NOTE: Disabling properties via Firebug works only for you to see how removing elements would impact your blog’s design. Those changes will be reverted once the page is loaded again or refreshed. For this to work, you need to go to your main stylesheet, find those properties, delete them and click “Save”.
3. Optimize Your Images
Another step to speed up your website is by optimizing your images properly, before uploading them into your content.
Be sure to:
- name your images with a proper description in correct English;
- optimize your alt tags with your keywords;
- resize your image dimensions and angles, based on your website mission and strategy;
- reduce the file sizes of your images (e.g. compress them);
- understand which image file type to use for your site content (JPEG, GIF, and PNG);
- separate your thumbnails from main images;
- create image sitemaps;
- if you need further help, consult Google’s Webmaster Guidelines here.
In relation to point number 4, I suggest a tool called ShortPixel. It basically makes your website load faster by reducing the size of your images (helping achieve better rankings in search engines).
The tool allows you to simply choose a filesize that you want to achieve. Based on that filesize the tool will apply the most optimal options to reach it. There is also the option to resize your images and to save them in different formats, where for each format (e.g. JPG, PNG, GIF) there are different compression methods and options that you can utilize.
4. Web Hosting and Loading Speed
This is, by far, the most important way to improve your website loading speed.
The choice of a reliable, fast web hosting will directly influence your blog rankings, pages loading time and probably its success.
While saving money can be your main concern, at first, I recommend looking at hosting as an investment in your business/website. Unless you are looking for a personal blog, you should skip the shared hosting solution and opt for a premium, managed or dedicated host. You will be much happier in the long run.
So, how do you choose web hosting package that will help you decrease the loading time of your site pages? Here are the most important factors to consider:
- dedicated resources. The first need is for dedicated resources option, as it will keep other websites from using your resources (e.g. processor and memory). Avoid a shared hosting plan, and opt for a VPS or a dedicated server;
- more resources. More available processing power and memory means your server can execute requests faster. (Upgrading from shared hosting to dedicated will normally offer way more available resources);
- faster hard drive. A solid state drive (SSD) loads files much faster than a standard hard drive, resulting in an excellent performance;
- local resources. Having your database and other resources directly on the web server can help improve performance versus the same resources being on another server as with some shared hosting packages.
What about my experience? I’m a satisfied Hostgator customer since 7 years. After 3, I’m on a dedicated server. And you know what? If you are obsessed with your SEO and want to fully maximize your site’s performance, get a dedicated server now. To help you with your choice process, be sure to read this complete HostGator review.
One Last Tip and Final Words

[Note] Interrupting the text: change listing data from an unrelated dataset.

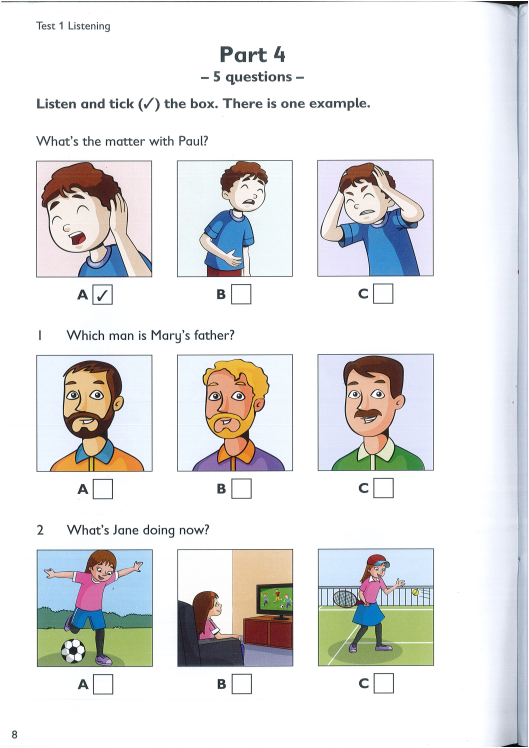
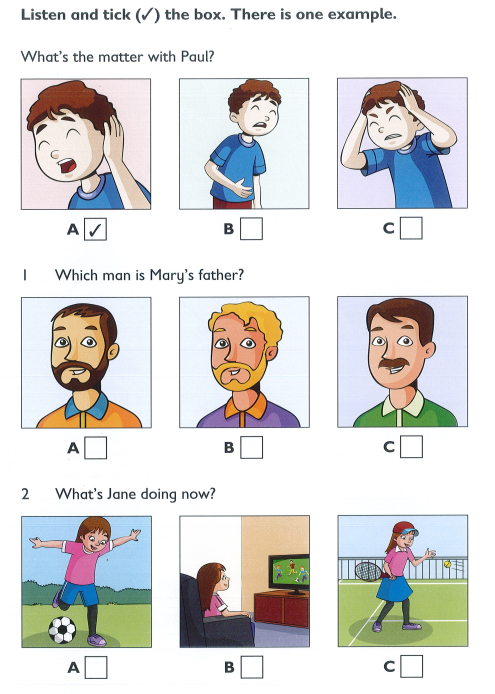
Update Part 4 and 5 images, enlarge result card 1.5x
- Part 4: Replace both page images with clearer versions
- Part 5: Replace beach image with new version
- Result card: Scale up from 680px to 1020px max-width
- Increase all result card font sizes, padding, SVG ring (120→180px)
- Larger buttons and shield display

Claude-Session: https://claude.ai/code/session_01J8NujCZJLpRiduYAkdeME4

diff --git a/index.html b/index.html
@@ -742,56 +742,56 @@
                 const pp = Math.round(((ps.correct ?? ps.score) / ps.total) * 100);
                 const c = pp >= 80 ? '#22c55e' : pp >= 50 ? '#f59e0b' : '#ef4444';
                 return `<tr style="border-bottom:1px solid #f1f5f9">
-                    <td style="padding:10px 14px;font-weight:600;color:#334155">${ps.title}</td>
-                    <td style="padding:10px 14px;text-align:center;font-weight:700;color:#1e293b">${ps.correct ?? ps.score} / ${ps.total}</td>
-                    <td style="padding:10px 14px;text-align:center"><span style="background:${c};color:white;padding:3px 12px;border-radius:20px;font-weight:700;font-size:13px">${pp}%</span></td>
+                    <td style="padding:14px 20px;font-weight:600;color:#334155;font-size:18px">${ps.title}</td>
+                    <td style="padding:14px 20px;text-align:center;font-weight:700;color:#1e293b;font-size:18px">${ps.correct ?? ps.score} / ${ps.total}</td>
+                    <td style="padding:14px 20px;text-align:center"><span style="background:${c};color:white;padding:5px 16px;border-radius:20px;font-weight:700;font-size:16px">${pp}%</span></td>
                 </tr>`;
             }).join('');
 
             return `
-            <div id="result-card" style="font-family:Inter,sans-serif;text-align:left;max-width:680px;margin:0 auto;aspect-ratio:4/3;display:flex;flex-direction:column;justify-content:space-between">
-                <div style="background:linear-gradient(135deg, ${matColor}, ${matColor}dd);border-radius:16px;padding:16px 20px;text-align:center;color:white;position:relative;overflow:hidden">
-                    <div style="position:absolute;top:-20px;right:-20px;width:100px;height:100px;background:rgba(255,255,255,0.1);border-radius:50%"></div>
-                    <div style="position:absolute;bottom:-30px;left:-10px;width:80px;height:80px;background:rgba(255,255,255,0.08);border-radius:50%"></div>
-                    <div style="font-size:11px;text-transform:uppercase;letter-spacing:2px;opacity:0.9;margin-bottom:4px;font-weight:700">${matName}</div>
-                    <div style="font-size:18px;font-weight:800;margin-bottom:2px">${testTitle}</div>
-                    <div style="font-size:12px;opacity:0.85;font-weight:500"><i class="fa-solid fa-${skillLabel === 'Listening' ? 'headphones' : skillLabel === 'Reading' ? 'book-open' : 'clipboard-list'}" style="margin-right:4px"></i>${skillLabel}</div>
+            <div id="result-card" style="font-family:Inter,sans-serif;text-align:left;max-width:1020px;margin:0 auto;aspect-ratio:4/3;display:flex;flex-direction:column;justify-content:space-between;padding:10px">
+                <div style="background:linear-gradient(135deg, ${matColor}, ${matColor}dd);border-radius:20px;padding:24px 30px;text-align:center;color:white;position:relative;overflow:hidden">
+                    <div style="position:absolute;top:-30px;right:-30px;width:150px;height:150px;background:rgba(255,255,255,0.1);border-radius:50%"></div>
+                    <div style="position:absolute;bottom:-40px;left:-15px;width:120px;height:120px;background:rgba(255,255,255,0.08);border-radius:50%"></div>
+                    <div style="font-size:16px;text-transform:uppercase;letter-spacing:3px;opacity:0.9;margin-bottom:6px;font-weight:700">${matName}</div>
+                    <div style="font-size:26px;font-weight:800;margin-bottom:4px">${testTitle}</div>
+                    <div style="font-size:16px;opacity:0.85;font-weight:500"><i class="fa-solid fa-${skillLabel === 'Listening' ? 'headphones' : skillLabel === 'Reading' ? 'book-open' : 'clipboard-list'}" style="margin-right:6px"></i>${skillLabel}</div>
                 </div>
-                <div style="text-align:center;margin:10px 0 6px">
-                    <div style="font-size:17px;font-weight:800;color:#1e293b">${studentName}${studentEng}</div>
-                    <div style="font-size:12px;color:#64748b;margin-top:2px">
-                        ${studentClass ? `<i class="fa-solid fa-school" style="margin-right:3px"></i>${studentClass} &nbsp;|&nbsp;` : ''}
-                        <i class="fa-solid fa-clock" style="margin-right:3px"></i>${timeStr}
+                <div style="text-align:center;margin:14px 0 10px">
+                    <div style="font-size:24px;font-weight:800;color:#1e293b">${studentName}${studentEng}</div>
+                    <div style="font-size:16px;color:#64748b;margin-top:4px">
+                        ${studentClass ? `<i class="fa-solid fa-school" style="margin-right:4px"></i>${studentClass} &nbsp;|&nbsp;` : ''}
+                        <i class="fa-solid fa-clock" style="margin-right:4px"></i>${timeStr}
                     </div>
                 </div>
-                <div style="display:flex;gap:20px;align-items:center;flex:1;min-height:0">
-                    <div style="flex:0 0 auto;text-align:center;display:flex;flex-direction:column;align-items:center;justify-content:center;padding:0 10px">
-                        <svg width="120" height="120" viewBox="0 0 130 130" style="display:inline-block">
+                <div style="display:flex;gap:30px;align-items:center;flex:1;min-height:0">
+                    <div style="flex:0 0 auto;text-align:center;display:flex;flex-direction:column;align-items:center;justify-content:center;padding:0 16px">
+                        <svg width="180" height="180" viewBox="0 0 130 130" style="display:inline-block">
                             <circle cx="65" cy="65" r="54" fill="none" stroke="#e2e8f0" stroke-width="10"/>
                             <circle cx="65" cy="65" r="54" fill="none" stroke="${totalColor}" stroke-width="10" stroke-linecap="round" stroke-dasharray="${circumference}" stroke-dashoffset="${offset}" transform="rotate(-90 65 65)" style="transition:stroke-dashoffset 1s ease"/>
                             <text x="65" y="58" text-anchor="middle" style="font-size:32px;font-weight:800;fill:${totalColor}">${pct}%</text>
                             <text x="65" y="78" text-anchor="middle" style="font-size:13px;font-weight:600;fill:#64748b">${totalScore}/${totalMax}</text>
                         </svg>
-                        <div style="font-size:22px;margin-top:2px">${emoji}</div>
-                        ${shields !== null && shields !== undefined ? `<div style="text-align:center;margin-top:8px;padding:10px 14px;background:linear-gradient(135deg,#fffbeb,#fef3c7);border-radius:12px;border:1px solid #fde68a">
-                            <div style="margin-bottom:4px">${renderShieldIcons(shields)}</div>
-                            <div style="font-size:16px;font-weight:800;color:#b45309">${shields}/5 khiên</div>
+                        <div style="font-size:32px;margin-top:4px">${emoji}</div>
+                        ${shields !== null && shields !== undefined ? `<div style="text-align:center;margin-top:12px;padding:14px 20px;background:linear-gradient(135deg,#fffbeb,#fef3c7);border-radius:14px;border:1px solid #fde68a">
+                            <div style="margin-bottom:6px">${renderShieldIcons(shields)}</div>
+                            <div style="font-size:22px;font-weight:800;color:#b45309">${shields}/5 khiên</div>
                         </div>` : ''}
                     </div>
                     <div style="flex:1;min-width:0;overflow:auto">
-                        <table style="width:100%;border-collapse:collapse;border-radius:12px;overflow:hidden;border:1px solid #e2e8f0">
+                        <table style="width:100%;border-collapse:collapse;border-radius:14px;overflow:hidden;border:1px solid #e2e8f0">
                             <thead><tr style="background:linear-gradient(135deg,#f8fafc,#f1f5f9)">
-                                <th style="padding:8px 12px;text-align:left;color:#475569;font-size:11px;text-transform:uppercase;letter-spacing:1px;font-weight:700">Phần</th>
-                                <th style="padding:8px 12px;text-align:center;color:#475569;font-size:11px;text-transform:uppercase;letter-spacing:1px;font-weight:700">Điểm</th>
-                                <th style="padding:8px 12px;text-align:center;color:#475569;font-size:11px;text-transform:uppercase;letter-spacing:1px;font-weight:700">%</th>
+                                <th style="padding:12px 18px;text-align:left;color:#475569;font-size:14px;text-transform:uppercase;letter-spacing:1px;font-weight:700">Phần</th>
+                                <th style="padding:12px 18px;text-align:center;color:#475569;font-size:14px;text-transform:uppercase;letter-spacing:1px;font-weight:700">Điểm</th>
+                                <th style="padding:12px 18px;text-align:center;color:#475569;font-size:14px;text-transform:uppercase;letter-spacing:1px;font-weight:700">%</th>
                             </tr></thead>
-                            <tbody style="font-size:14px">${partRows}</tbody>
+                            <tbody>${partRows}</tbody>
                         </table>
                     </div>
                 </div>
-                <div style="display:flex;gap:8px;justify-content:center;margin-top:12px">
-                    <button id="${reviewBtnId}" style="padding:10px 20px;background:linear-gradient(135deg,${matColor},${matColor}cc);color:white;border:none;border-radius:12px;font-weight:700;cursor:pointer;font-size:14px;box-shadow:0 4px 12px ${matColor}40"><i class="fa-solid fa-eye" style="margin-right:6px"></i>Xem lại bài làm</button>
-                    <button id="${saveBtnId}" style="padding:10px 20px;background:linear-gradient(135deg,#6366f1,#818cf8);color:white;border:none;border-radius:12px;font-weight:700;cursor:pointer;font-size:14px;box-shadow:0 4px 12px rgba(99,102,241,0.3)"><i class="fa-solid fa-download" style="margin-right:6px"></i>Lưu kết quả</button>
+                <div style="display:flex;gap:12px;justify-content:center;margin-top:16px">
+                    <button id="${reviewBtnId}" style="padding:14px 28px;background:linear-gradient(135deg,${matColor},${matColor}cc);color:white;border:none;border-radius:14px;font-weight:700;cursor:pointer;font-size:18px;box-shadow:0 4px 12px ${matColor}40"><i class="fa-solid fa-eye" style="margin-right:8px"></i>Xem lại bài làm</button>
+                    <button id="${saveBtnId}" style="padding:14px 28px;background:linear-gradient(135deg,#6366f1,#818cf8);color:white;border:none;border-radius:14px;font-weight:700;cursor:pointer;font-size:18px;box-shadow:0 4px 12px rgba(99,102,241,0.3)"><i class="fa-solid fa-download" style="margin-right:8px"></i>Lưu kết quả</button>
                 </div>
             </div>`;
         }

Caching in another strategy to improve your pages loading speed. Installing a proper plugin is an easy way to achieve it and this post tells you what you need to know about this matter.
That’s pretty much it, I really hope you found the tips at least a little helpful!
Even if you won’t see huge differences in loading times, keep in mind that if visitors wait just a second less, you have a higher chance of getting them to take action and that is what really matters.
Now on to you.
What are your ways to improve your blog’s loading speed?
Have you tried some of the tips I’ve shared in the post?
Please take a moment to leave a comment!